So what does that mean? Of course, we have to "wait and see" just like we have had to do for months now. He will do another swallow study in 4 weeks. This time he will go to Dell Children's Hospital to do that, and they will watch to see where the liquid is going. They will thicken it to different consistencies to hopefully find a consistency that he can swallow safely. The problem is that his vocal cords do not close to protect his airway because only the right side is working. This means that liquied can easily pass between the vocal cords and go into his lungs. The ENT explained that often times the right vocal cord will work harder to compensate for the left one. We are hoping this happens and that they can find a consistency that works for him.

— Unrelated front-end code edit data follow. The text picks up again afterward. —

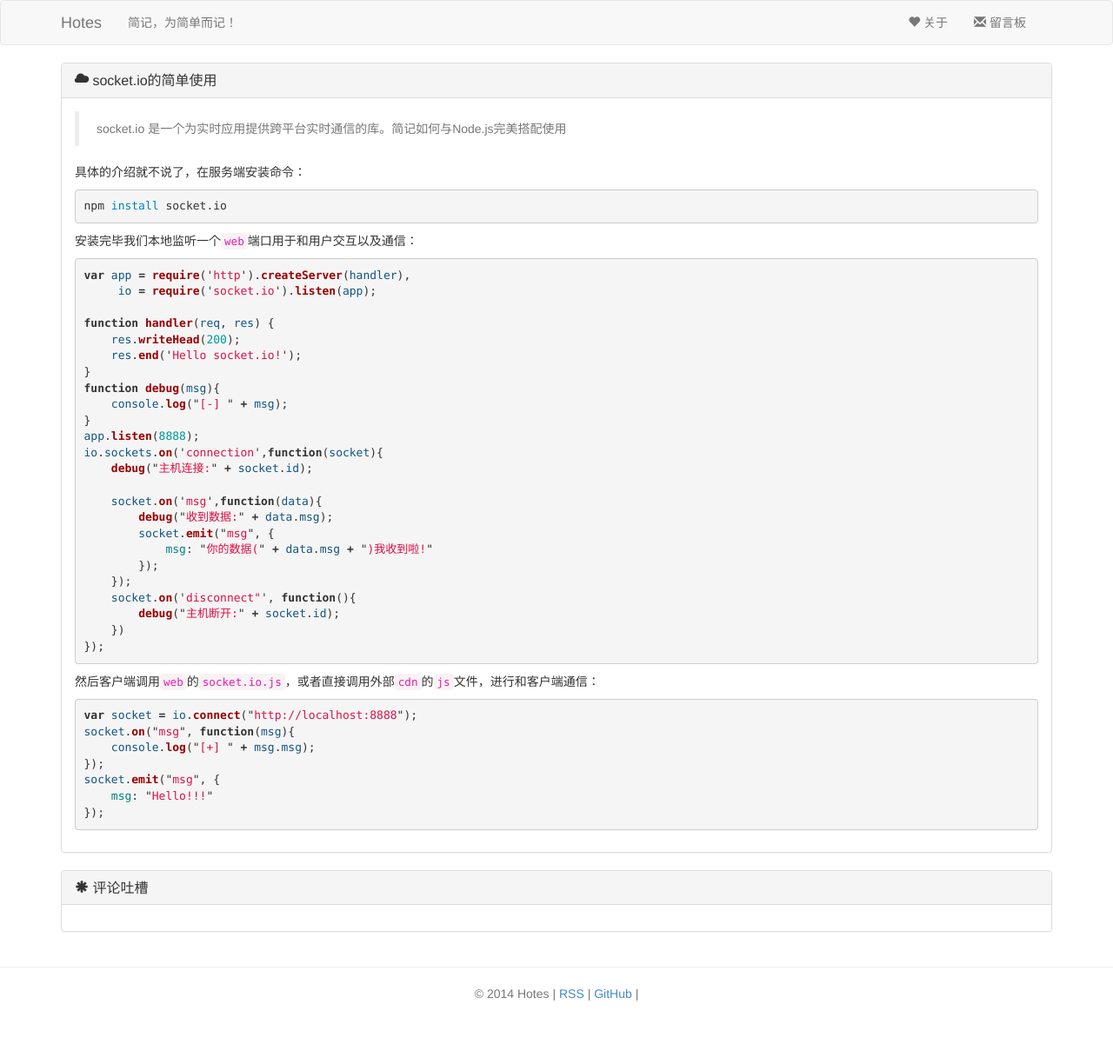
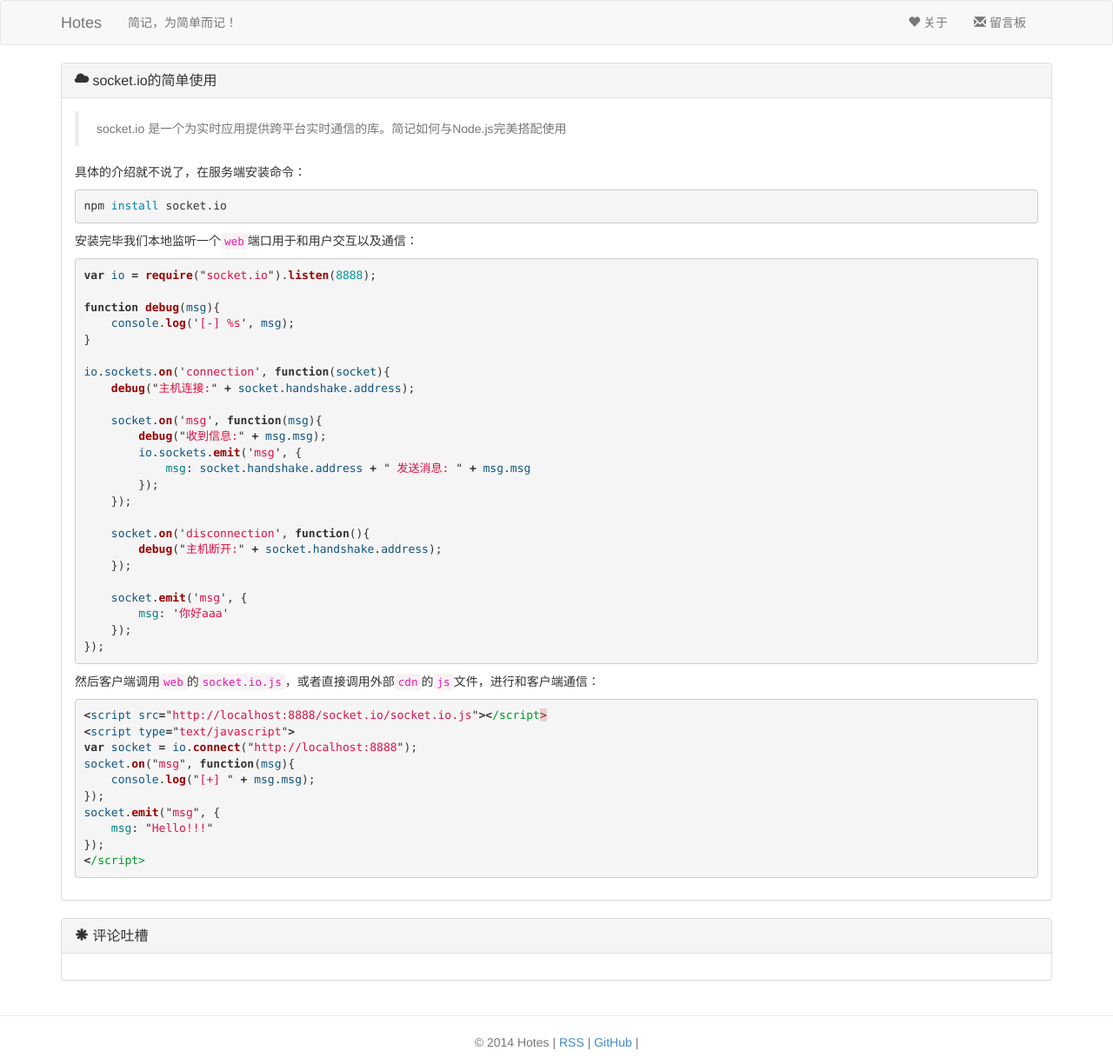
Before and after one commit to h01/h01.github.io, a Jekyll site: the page built from _posts/2014-11-04-Javascript-socket.io.markdown, in a window 1280 px wide. Shown: the whole page at 87% size. Built offline with Jekyll 4.4.1, drawn with Linux system fonts in a browser that asks for light colours; comment, search, counter and statistics services are not loaded; before the commit the page ends 1168 px from its top, so only the background shows below that.

Commit message:
修改文章文类以及修正部分代码

```diff
--- a/_posts/2014-11-04-Javascript-socket.io.markdown
+++ b/_posts/2014-11-04-Javascript-socket.io.markdown
@@ -1,5 +1,5 @@
 ---
-category:    javascript
+category:    node.js
 layout:      post
 title:       socket.io的简单使用
 desc:        socket.io 是一个为实时应用提供跨平台实时通信的库。简记如何与Node.js完美搭配使用
@@ -12,34 +12,36 @@ npm install socket.io
 
 安装完毕我们本地监听一个`web`端口用于和用户交互以及通信：
 {% highlight js %}
-var app = require('http').createServer(handler),
-     io = require('socket.io').listen(app);
+var io = require("socket.io").listen(8888);
 
-function handler(req, res) {
-    res.writeHead(200);
-    res.end('Hello socket.io!');
+function debug(msg){
+    console.log('[-] %s', msg);
 }
-function debug(msg){
-    console.log("[-] " + msg);
-}
-app.listen(8888);
-io.sockets.on('connection',function(socket){
-    debug("主机连接:" + socket.id);
 
-    socket.on('msg',function(data){
-        debug("收到数据:" + data.msg);
-        socket.emit("msg", {
-            msg: "你的数据(" + data.msg + ")我收到啦!"
+io.sockets.on('connection', function(socket){
+    debug("主机连接:" + socket.handshake.address);
+
+    socket.on('msg', function(msg){
+        debug("收到信息:" + msg.msg);
+        io.sockets.emit('msg', {
+            msg: socket.handshake.address + " 发送消息: " + msg.msg
         });
     });
-    socket.on('disconnect"', function(){
-        debug("主机断开:" + socket.id);
-    })
+
+    socket.on('disconnection', function(){
+        debug("主机断开:" + socket.handshake.address);
+    });
+
+    socket.emit('msg', {
+        msg: '你好aaa'
+    });
 });
 {% endhighlight %}
 
 然后客户端调用`web`的`socket.io.js`，或者直接调用外部`cdn`的`js`文件，进行和客户端通信：
 {% highlight js %}
+<script src="http://localhost:8888/socket.io/socket.io.js"></script>
+<script type="text/javascript">
 var socket = io.connect("http://localhost:8888");
 socket.on("msg", function(msg){
     console.log("[+] " + msg.msg);
@@ -47,4 +49,5 @@ socket.on("msg", function(msg){
 socket.emit("msg", {
     msg: "Hello!!!"
 });
+</script>
 {% endhighlight %}
```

As he grows, his voice can become louder. I have noticed in the last few days that his cry is becoming more audible. His voice will most likely be breathy and raspy because air will escape between the vocal cords when he speaks. Fortunately, there are more treatments available for unilateral VCP than bilateral VCP. They won't do any treatments to improve voice until he is much older to see what his body will do on its own first.
I am just thrilled that he will not need a tracheotomy. I feel like a raspy voice isn't a bad trade off considering all the potential problems we were lucky enough to avoid. The left VCP was a result of the PDA heart surgery he had when he was two weeks old. It is a common problem with this surgery; however, the surgery was necessary to save his life. The nerve that moves the vocal cord wraps around the heart, and I suppose that when you are performing surgery on a 1 1/2 pound baby with a tiny heart, damage to this nerve is hard to avoid. They told us about this risk when we signed off on the surgery, but there really was no choice but to have the surgery. He would not have survived without it. Camdyn also had the surgery, but her nerve was not damaged.
When I was driving Cade to the ENT today, the song "Hope Now" came on the radio. I just felt God was sending me a message to keep faith and trust in Him. I felt much better after hearing that knowing that He is going to take care of my sweet babies. We just feel so blessed to have both of our babies home with us. Wow, what a story they will have to tell!